**Task objective:** Using the listing below, keep only the lines with the word "Header" and copy them.

**Data listing:**

———

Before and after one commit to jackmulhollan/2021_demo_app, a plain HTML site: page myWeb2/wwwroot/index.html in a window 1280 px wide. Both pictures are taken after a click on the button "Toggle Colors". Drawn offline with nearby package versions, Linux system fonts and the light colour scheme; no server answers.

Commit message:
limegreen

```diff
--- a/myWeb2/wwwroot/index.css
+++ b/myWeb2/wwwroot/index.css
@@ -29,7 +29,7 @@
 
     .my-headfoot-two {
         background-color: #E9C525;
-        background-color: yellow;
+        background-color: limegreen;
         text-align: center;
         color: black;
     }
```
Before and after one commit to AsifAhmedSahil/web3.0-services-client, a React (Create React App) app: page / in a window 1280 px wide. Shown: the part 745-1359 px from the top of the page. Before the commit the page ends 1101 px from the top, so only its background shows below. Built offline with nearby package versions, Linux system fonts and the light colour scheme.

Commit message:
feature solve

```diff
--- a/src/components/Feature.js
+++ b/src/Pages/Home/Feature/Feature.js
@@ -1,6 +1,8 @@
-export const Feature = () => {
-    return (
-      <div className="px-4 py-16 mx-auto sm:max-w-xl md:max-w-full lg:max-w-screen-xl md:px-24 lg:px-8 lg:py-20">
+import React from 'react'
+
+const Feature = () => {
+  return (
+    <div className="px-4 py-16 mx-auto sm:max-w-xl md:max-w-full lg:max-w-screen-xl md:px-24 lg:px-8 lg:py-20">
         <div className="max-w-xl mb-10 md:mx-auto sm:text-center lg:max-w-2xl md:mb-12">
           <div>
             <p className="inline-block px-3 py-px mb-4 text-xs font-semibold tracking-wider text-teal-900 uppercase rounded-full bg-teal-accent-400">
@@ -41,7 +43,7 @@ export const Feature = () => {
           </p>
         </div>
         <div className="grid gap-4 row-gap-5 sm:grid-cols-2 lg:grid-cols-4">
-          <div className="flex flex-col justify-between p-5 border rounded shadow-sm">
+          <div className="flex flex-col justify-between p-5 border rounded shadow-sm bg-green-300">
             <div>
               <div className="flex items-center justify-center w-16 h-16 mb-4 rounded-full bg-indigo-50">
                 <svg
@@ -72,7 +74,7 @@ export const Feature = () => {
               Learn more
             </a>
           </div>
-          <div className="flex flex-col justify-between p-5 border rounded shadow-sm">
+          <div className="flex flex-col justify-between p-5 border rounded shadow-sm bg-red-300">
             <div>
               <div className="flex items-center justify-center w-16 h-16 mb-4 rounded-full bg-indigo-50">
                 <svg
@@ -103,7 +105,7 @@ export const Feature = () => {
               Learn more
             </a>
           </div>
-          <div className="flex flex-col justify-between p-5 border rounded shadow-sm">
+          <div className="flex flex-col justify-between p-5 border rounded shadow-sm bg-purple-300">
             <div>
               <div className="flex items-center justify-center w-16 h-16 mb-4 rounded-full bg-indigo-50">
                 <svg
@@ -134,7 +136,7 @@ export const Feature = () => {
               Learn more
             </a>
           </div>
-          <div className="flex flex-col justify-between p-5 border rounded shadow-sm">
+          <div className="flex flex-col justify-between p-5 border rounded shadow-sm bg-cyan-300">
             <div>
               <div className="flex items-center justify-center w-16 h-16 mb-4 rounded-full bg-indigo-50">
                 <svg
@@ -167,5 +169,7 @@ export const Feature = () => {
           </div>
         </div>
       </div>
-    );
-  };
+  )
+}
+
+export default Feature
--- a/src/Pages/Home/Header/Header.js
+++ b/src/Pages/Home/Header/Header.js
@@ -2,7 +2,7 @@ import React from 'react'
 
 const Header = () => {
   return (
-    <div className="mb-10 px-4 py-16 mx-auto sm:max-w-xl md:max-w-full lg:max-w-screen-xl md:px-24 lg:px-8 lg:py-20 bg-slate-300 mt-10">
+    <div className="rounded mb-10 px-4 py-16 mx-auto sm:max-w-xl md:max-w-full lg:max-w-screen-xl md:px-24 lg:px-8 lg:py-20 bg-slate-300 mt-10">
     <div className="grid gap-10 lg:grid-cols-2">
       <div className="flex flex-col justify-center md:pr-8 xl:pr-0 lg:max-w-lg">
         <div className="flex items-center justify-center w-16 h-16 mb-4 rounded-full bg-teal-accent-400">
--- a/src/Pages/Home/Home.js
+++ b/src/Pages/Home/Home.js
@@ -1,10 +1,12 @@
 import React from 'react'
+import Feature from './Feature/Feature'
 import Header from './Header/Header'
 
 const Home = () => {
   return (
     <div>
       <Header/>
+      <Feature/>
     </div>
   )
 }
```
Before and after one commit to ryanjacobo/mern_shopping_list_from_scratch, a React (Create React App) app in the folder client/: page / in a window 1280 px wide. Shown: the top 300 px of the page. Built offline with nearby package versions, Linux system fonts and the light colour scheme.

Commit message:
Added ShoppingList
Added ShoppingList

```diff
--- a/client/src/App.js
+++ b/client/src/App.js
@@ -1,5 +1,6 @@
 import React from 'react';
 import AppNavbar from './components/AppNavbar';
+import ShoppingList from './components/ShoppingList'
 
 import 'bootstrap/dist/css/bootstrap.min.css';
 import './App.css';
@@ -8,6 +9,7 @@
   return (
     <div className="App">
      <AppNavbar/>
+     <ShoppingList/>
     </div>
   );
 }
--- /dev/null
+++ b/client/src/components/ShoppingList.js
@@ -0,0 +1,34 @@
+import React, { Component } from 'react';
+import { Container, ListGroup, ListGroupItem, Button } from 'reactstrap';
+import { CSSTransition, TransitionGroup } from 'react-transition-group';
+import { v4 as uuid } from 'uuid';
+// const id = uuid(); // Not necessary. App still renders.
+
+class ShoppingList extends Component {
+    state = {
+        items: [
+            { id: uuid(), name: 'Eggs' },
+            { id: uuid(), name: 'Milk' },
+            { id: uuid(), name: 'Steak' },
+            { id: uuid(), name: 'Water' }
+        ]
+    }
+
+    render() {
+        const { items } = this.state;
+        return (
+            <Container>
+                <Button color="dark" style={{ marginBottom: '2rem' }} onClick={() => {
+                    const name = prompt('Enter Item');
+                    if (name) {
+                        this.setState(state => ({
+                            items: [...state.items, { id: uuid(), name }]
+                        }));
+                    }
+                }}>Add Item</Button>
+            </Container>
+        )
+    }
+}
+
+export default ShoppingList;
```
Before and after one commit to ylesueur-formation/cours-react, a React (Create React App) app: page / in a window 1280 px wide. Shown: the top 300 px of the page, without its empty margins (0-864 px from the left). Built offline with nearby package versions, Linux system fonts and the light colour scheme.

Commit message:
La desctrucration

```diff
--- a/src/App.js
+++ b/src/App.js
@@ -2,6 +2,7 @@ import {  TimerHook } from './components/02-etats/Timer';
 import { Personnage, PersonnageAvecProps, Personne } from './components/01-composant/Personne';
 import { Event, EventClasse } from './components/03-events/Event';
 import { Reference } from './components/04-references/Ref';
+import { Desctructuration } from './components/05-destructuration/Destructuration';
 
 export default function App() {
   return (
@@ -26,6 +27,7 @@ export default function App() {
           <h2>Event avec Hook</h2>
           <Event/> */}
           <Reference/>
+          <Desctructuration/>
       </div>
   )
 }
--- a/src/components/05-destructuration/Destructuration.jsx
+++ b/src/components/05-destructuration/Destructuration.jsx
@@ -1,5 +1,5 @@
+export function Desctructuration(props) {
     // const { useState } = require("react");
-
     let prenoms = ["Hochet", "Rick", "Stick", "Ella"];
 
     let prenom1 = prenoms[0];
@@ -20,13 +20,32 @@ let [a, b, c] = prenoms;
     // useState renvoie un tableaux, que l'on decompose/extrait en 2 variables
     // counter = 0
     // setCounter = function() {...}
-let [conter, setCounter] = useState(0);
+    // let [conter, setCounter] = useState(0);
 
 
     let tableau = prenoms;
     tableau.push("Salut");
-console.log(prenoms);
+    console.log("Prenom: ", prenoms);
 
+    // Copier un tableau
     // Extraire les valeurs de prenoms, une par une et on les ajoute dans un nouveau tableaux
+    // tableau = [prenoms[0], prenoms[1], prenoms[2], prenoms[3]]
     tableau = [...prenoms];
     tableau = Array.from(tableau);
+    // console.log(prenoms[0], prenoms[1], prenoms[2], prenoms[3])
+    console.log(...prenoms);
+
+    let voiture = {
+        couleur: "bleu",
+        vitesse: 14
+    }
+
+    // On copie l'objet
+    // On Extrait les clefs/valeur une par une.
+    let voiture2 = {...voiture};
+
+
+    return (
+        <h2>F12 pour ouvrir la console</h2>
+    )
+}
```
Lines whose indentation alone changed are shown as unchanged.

———

**Response to this task:**
--- a/src/Pages/Home/Header/Header.js
+++ b/src/Pages/Home/Header/Header.js
 const Header = () => {
 import Header from './Header/Header'
       <Header/>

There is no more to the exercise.